October is the month of goblins, ghosts, and ghouls. While these imaginary creatures are surely scary, another sort of monster has fascinated and frightened us since 1886. That year, Robert Louis Stevenson published Strange Case of Dr. Jekyll and Mr. Hyde. The tale has gripped generations of readers because it reminds us that we all have monsters lurking within.
Richard Mansfield depicts the dual personality of Dr. Jekyll in this famous double exposure photograph.
The Seeds of a Legendary Tale
Robert Louis Stevenson was born on November 13, 1850 in Edinburg, Scotland. Weak lungs inherited from his mother left Stevenson a sickly child and before he was two years old, a nurse by the name of Alison Cunningham joined the Stevenson family as Robert’s nurse. Cunningham was a fervent Calvinist and these views permeated the stories she told Stevenson. Despite her good intentions, the ill and easily excited boy’s imagination turned these stories into nightmares. Even as an adult, Stevenson would suffer from night terrors.
To appease his father, Stevenson went to Edinburg University to study engineering, in hopes to follow in the family footsteps of designing lighthouses. He abandoned engineering and began to study law which he too gave up to practice writing. His first published works were travel writings describing landscapes, the people he encountered, and the adventures had.
In 1876, he met his future wife, Fanny, in a small village in south-east Paris. She was ten years older, separated from her husband, and had two children from her previous marriage. In 1880, they were married in San Francisco. Fanny would become an indispensable critic and confidante in Stevenson's writing process.
Just like his travel writings, Stevenson grabbed inspiration for his fictional writings in his everyday life. Treasure Island started out as a treasure map drawn by his twelve-year-old stepson on a rainy summer day; however, The Strange Case of Dr. Jekyll and Mr. Hyde did not begin on such a light note.
A Real-Life Split Personality
Deacon William Brodie—cabinet maker, town councilman, and head of The Incorporation of Wrights and Masons—lived in Edinburg, Scotland during the mid-1700’s. Brodie was seen as an honorable member of society, making his living repairing locks and door mechanisms for homes all over town, which supported his alternative lifestyle in more ways than one.
Brodie’s night life included being the head of a burglary gang, two mistresses, several children, and a gambling addiction. During his day job, Brodie would copy his client’s keys with wax molds made from the original, so he could return later that night and steal from the homeowner. His scheme ended in 1786 when he attempted an armed robbery at Chessel Court, in his Majesty’s excise office. Brodie was caught and hanged on October 1, 1788 on a gibbet he recently redesigned.

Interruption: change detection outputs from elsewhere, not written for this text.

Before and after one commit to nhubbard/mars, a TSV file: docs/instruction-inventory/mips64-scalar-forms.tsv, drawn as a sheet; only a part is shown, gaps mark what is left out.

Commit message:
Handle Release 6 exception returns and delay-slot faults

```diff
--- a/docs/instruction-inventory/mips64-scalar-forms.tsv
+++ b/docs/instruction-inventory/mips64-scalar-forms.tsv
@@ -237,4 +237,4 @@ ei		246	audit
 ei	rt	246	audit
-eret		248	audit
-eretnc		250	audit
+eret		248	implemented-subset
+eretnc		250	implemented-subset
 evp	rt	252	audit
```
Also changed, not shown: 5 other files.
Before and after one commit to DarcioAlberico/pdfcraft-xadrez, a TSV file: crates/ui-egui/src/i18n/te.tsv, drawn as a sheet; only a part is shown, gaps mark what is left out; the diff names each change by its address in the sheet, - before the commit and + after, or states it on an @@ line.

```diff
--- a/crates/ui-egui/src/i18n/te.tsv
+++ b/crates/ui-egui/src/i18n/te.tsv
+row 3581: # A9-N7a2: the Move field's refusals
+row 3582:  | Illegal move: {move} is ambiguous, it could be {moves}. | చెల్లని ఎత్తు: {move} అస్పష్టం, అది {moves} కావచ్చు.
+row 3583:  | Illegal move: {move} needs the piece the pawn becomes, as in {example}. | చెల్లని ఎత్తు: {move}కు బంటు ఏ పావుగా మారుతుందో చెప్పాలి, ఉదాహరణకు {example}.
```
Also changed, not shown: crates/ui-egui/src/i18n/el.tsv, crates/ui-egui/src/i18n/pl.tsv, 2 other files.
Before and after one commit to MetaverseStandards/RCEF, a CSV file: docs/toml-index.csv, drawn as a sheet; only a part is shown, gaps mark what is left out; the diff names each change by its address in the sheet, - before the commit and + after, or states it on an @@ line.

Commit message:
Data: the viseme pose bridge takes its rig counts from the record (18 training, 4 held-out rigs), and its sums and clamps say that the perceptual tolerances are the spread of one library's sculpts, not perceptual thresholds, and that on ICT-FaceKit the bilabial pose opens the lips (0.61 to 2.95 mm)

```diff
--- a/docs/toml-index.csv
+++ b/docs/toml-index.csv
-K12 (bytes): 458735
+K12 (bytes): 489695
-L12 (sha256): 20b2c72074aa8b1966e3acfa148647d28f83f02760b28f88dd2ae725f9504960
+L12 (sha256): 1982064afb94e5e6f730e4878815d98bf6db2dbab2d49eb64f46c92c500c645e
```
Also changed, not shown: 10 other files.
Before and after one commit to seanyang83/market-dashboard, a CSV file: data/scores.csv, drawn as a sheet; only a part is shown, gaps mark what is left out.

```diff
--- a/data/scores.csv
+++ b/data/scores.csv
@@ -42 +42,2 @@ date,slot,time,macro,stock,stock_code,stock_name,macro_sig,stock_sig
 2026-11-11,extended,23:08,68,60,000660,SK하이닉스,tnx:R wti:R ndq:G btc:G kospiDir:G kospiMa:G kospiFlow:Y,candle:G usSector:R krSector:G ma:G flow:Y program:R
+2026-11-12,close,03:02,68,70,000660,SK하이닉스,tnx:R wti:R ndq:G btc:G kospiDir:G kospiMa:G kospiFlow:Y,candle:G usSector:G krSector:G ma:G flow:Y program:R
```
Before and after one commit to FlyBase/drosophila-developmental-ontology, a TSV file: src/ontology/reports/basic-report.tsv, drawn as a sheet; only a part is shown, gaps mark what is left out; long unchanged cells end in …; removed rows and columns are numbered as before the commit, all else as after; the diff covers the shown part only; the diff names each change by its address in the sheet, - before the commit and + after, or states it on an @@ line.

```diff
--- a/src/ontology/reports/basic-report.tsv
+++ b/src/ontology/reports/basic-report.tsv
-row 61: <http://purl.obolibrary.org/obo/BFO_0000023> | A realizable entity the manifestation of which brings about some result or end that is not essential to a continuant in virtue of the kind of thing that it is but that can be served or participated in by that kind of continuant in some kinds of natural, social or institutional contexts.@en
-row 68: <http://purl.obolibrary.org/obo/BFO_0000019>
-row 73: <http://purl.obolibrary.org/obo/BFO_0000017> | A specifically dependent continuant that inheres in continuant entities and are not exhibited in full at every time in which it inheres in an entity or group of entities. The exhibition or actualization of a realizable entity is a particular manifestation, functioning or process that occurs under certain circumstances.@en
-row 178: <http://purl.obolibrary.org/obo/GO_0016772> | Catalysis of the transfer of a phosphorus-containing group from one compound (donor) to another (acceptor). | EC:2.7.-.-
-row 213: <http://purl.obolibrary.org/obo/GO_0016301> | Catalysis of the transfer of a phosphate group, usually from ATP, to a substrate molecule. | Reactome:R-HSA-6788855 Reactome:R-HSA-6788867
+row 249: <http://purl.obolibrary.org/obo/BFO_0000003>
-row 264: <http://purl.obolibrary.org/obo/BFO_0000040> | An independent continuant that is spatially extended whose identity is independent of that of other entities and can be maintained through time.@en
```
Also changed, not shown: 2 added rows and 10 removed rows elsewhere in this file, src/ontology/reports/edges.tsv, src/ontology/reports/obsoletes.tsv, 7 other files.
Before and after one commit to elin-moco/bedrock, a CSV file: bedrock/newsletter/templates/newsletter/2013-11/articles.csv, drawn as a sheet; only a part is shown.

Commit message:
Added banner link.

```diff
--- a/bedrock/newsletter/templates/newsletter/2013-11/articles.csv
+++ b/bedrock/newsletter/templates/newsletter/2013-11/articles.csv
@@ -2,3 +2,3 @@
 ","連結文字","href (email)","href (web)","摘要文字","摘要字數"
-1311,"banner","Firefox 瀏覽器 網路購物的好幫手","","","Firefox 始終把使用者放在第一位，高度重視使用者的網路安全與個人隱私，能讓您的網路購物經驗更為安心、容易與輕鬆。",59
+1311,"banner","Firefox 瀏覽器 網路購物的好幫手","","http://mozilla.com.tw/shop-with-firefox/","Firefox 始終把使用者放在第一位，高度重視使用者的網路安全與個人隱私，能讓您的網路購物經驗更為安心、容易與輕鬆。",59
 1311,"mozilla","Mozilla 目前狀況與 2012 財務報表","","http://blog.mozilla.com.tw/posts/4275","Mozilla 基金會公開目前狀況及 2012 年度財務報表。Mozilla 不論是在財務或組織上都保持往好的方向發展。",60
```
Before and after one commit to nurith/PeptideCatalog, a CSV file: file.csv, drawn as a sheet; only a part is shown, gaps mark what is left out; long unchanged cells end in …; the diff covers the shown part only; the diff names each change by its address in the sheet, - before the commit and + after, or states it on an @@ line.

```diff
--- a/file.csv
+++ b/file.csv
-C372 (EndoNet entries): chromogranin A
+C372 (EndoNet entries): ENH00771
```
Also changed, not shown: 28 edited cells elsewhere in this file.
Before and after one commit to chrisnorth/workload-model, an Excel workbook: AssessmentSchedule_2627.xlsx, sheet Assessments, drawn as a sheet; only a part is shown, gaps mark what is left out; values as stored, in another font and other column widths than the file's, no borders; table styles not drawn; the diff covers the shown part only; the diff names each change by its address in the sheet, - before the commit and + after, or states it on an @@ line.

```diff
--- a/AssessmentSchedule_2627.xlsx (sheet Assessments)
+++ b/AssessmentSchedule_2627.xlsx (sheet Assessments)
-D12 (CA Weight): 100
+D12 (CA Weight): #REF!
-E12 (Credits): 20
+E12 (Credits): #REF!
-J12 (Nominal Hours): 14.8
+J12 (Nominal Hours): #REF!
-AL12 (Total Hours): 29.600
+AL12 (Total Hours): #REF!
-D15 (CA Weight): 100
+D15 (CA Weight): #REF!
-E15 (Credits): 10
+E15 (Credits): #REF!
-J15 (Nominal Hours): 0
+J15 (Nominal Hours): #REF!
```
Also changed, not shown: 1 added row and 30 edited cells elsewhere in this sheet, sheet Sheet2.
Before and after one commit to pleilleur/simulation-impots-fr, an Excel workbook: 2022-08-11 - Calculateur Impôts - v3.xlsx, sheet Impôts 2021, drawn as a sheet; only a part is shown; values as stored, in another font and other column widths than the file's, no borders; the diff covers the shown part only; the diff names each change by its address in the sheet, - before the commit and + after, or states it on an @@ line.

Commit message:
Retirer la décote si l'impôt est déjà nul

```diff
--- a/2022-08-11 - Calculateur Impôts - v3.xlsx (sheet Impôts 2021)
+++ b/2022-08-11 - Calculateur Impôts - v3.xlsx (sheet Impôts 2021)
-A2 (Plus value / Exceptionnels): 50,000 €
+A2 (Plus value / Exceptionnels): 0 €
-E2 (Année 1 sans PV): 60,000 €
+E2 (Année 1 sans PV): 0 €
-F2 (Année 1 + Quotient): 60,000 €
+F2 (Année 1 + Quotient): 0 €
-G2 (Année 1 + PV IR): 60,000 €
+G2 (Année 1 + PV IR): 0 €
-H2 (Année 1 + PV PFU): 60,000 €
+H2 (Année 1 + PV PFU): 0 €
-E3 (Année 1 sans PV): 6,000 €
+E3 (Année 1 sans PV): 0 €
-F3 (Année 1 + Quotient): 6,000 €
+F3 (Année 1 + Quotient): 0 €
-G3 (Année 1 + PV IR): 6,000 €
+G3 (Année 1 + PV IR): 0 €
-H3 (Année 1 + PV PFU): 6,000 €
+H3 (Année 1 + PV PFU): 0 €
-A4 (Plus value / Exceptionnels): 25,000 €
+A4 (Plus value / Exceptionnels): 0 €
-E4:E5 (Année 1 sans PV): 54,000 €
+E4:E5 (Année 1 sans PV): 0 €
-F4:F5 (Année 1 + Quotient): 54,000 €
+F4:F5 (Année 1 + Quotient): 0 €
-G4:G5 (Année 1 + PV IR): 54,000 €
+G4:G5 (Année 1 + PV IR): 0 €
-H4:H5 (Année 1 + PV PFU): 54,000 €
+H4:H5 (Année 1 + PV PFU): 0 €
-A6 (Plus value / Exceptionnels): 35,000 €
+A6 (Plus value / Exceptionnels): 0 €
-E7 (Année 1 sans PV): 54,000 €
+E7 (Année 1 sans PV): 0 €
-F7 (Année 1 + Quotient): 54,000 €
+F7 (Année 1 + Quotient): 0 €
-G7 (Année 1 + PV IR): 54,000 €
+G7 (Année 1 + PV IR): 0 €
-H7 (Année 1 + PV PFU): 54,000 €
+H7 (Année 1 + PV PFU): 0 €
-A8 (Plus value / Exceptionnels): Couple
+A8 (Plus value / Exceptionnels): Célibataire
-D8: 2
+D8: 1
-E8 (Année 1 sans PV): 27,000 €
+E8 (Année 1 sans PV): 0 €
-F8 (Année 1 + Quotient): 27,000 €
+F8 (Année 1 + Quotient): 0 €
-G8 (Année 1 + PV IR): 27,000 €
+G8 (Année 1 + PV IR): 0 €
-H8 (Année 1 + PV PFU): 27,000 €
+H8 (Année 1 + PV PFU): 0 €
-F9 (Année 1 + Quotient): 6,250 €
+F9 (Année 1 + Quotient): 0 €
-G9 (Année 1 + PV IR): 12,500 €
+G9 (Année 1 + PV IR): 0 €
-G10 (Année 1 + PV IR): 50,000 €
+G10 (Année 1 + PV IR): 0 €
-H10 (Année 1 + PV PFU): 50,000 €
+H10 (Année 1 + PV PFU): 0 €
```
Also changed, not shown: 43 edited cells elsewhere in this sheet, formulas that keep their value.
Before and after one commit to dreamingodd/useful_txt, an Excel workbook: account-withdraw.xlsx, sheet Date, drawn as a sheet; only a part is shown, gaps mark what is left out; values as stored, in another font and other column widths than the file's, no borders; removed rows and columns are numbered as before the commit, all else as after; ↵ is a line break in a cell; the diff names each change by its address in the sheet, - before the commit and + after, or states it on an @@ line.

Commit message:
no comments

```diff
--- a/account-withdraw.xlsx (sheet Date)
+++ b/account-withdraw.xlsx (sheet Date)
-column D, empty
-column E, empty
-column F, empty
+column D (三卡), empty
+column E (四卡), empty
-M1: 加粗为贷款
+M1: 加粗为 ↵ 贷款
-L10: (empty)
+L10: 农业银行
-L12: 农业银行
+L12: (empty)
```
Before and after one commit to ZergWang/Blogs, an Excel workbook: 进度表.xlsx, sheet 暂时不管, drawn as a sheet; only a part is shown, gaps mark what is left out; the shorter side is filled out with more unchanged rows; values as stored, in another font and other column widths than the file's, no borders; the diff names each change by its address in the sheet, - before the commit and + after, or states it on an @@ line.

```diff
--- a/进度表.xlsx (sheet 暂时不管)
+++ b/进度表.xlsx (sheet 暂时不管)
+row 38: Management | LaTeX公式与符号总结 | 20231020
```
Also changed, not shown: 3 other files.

"The Execution of Deacon Brodie" by Alexander Hay Ritchie
Brodie Is a Household Name
Stevenson's father had actually hired Brodie to make some furniture for the family, and these pieces were still in the Stevenson home during the author's childhood. Brodie's legacy lived on this way, in the households of people all over Edinburgh. Although Brodie and Robert Louis Stevenson never met, Deacon Brodie’s story was one known by every Scot. In his youth, Stevenson coauthored a play with W.E. Henley, titled Deacon Brodie or The Double Life. It was finally produced in 1882.
In the early fall of 1885, Fanny woke Robert Stevenson in the midst of a night terror. Stevenson was angry with Fanny for awakening him because he was "dreaming a fine bogey tale." The scenes from this nightmare were the foundation for Jekyll & Hyde. Stevenson wrote the novella feverishly, passing it to Fanny for review when he finished it. Fanny suggested that the work should be more allegorical, and Stevenson apparently took this criticism to heart. He claims to have burned the original manuscript and started from scratch. The publicized version of the story is allegorical, playing on the good and evil residing inside of every person.
An Instant Hit
Appealing to the social angsts of the Victorian era—struggling with identity, the technological advancements, and respectability made it an instantaneous hit that continues to spark interests in generations of today. Jekyll & Hyde has become iconic, adapted for countless plays, movies, and other manifestations of popular culture. Indeed, it was first adapted for the stage only a few years after publication.
When did you first encounter this legendary character? And why do you think we've been so enraptured with Jekyll & Hyde for so many years?